-- Description of the task --
From the data below, give the number of lines holding the word "drawn", with nothing else added.

Change detection data
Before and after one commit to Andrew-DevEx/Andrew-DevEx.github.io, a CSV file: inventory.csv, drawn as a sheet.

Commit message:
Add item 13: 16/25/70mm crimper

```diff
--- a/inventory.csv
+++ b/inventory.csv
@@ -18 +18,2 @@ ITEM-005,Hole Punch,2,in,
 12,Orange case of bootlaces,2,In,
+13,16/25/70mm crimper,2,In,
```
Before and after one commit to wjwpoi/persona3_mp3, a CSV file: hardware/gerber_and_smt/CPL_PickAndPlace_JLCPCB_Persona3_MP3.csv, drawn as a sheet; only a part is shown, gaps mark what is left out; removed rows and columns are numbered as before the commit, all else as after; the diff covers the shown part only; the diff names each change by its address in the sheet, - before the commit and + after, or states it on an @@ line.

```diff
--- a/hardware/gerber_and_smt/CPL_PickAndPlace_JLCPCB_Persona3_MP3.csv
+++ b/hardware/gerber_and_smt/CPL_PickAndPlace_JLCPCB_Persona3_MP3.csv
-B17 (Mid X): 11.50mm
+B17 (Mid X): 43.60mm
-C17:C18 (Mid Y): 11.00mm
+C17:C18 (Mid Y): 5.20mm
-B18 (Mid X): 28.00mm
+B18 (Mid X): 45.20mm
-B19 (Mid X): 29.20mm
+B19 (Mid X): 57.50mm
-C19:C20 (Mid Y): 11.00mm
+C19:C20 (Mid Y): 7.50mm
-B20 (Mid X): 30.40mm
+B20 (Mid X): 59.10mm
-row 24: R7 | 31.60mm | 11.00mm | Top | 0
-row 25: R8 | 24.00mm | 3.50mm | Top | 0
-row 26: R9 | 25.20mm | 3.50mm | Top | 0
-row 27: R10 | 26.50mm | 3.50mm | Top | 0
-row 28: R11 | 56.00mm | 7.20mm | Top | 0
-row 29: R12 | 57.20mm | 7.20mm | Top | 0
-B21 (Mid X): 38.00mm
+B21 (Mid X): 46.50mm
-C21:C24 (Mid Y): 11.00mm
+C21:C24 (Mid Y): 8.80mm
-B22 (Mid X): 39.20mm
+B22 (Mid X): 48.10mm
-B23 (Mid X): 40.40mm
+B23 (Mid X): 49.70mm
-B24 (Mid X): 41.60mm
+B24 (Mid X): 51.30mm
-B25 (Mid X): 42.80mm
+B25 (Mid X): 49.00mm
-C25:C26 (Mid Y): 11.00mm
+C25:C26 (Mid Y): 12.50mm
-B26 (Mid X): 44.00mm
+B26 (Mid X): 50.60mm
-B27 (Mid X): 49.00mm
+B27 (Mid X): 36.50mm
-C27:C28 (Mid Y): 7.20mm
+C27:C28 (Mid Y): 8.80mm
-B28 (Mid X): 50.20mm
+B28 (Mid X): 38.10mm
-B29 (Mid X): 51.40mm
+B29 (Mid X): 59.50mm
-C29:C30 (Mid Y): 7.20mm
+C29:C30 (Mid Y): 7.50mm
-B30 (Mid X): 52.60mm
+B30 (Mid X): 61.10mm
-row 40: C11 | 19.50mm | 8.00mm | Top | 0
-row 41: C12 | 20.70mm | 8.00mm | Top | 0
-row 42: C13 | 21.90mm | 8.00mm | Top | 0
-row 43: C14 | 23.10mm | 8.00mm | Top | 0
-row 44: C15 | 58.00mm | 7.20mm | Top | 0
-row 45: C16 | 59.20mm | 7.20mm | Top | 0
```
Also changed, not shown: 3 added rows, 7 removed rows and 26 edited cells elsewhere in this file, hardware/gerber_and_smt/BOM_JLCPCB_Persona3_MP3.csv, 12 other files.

-- Exercise output --
2